=== About this exercise ===
Copy each line of the listing below where the word "changed" turns up.
== Stored data ==
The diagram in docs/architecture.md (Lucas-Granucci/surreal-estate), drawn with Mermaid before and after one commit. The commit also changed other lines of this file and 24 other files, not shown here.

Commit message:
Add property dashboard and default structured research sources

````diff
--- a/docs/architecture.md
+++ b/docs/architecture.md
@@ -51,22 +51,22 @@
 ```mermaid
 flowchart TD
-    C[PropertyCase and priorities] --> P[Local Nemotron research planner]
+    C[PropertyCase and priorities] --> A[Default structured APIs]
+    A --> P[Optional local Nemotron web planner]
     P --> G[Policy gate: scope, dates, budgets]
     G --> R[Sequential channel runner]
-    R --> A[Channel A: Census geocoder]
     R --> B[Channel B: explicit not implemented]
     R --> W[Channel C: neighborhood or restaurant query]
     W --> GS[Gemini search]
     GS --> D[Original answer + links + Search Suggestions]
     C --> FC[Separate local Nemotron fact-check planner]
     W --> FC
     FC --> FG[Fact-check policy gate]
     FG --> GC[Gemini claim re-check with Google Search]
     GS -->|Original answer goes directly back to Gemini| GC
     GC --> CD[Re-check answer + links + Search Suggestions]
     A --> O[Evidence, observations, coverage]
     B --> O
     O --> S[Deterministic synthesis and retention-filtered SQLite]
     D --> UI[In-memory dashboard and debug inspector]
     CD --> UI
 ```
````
===
== Stored data ==
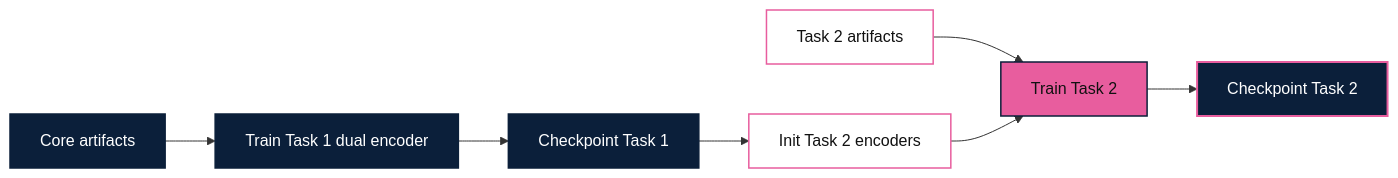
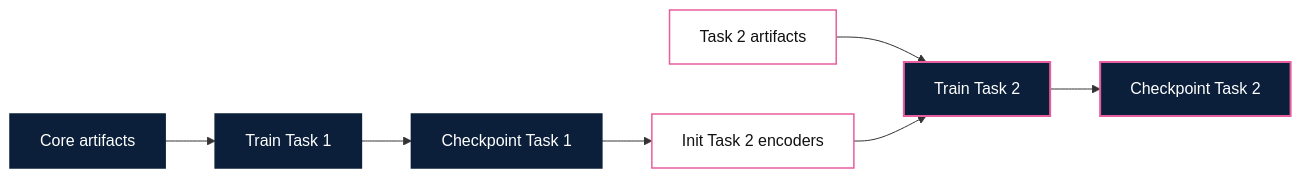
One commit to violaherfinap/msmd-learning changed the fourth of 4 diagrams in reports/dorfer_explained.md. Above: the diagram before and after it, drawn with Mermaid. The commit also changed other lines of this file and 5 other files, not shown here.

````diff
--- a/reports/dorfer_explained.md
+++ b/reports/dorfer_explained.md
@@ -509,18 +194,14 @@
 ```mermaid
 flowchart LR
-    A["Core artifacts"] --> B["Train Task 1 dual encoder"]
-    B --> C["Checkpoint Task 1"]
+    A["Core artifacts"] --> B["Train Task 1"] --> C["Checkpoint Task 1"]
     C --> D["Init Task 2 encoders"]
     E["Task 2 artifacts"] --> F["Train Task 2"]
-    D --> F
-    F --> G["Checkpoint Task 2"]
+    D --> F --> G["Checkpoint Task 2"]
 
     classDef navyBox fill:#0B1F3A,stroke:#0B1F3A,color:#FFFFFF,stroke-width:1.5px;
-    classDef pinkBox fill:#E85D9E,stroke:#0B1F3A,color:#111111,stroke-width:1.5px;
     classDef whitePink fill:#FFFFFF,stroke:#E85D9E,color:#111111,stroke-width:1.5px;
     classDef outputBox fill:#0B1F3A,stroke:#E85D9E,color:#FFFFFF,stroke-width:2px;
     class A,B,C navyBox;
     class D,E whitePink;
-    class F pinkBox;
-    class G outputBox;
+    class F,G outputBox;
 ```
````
===
=== Result ===
The diagram in docs/architecture.md (Lucas-Granucci/surreal-estate), drawn with Mermaid before and after one commit. The commit also changed other lines of this file and 24 other files, not shown here.
One commit to violaherfinap/msmd-learning changed the fourth of 4 diagrams in reports/dorfer_explained.md. Above: the diagram before and after it, drawn with Mermaid. The commit also changed other lines of this file and 5 other files, not shown here.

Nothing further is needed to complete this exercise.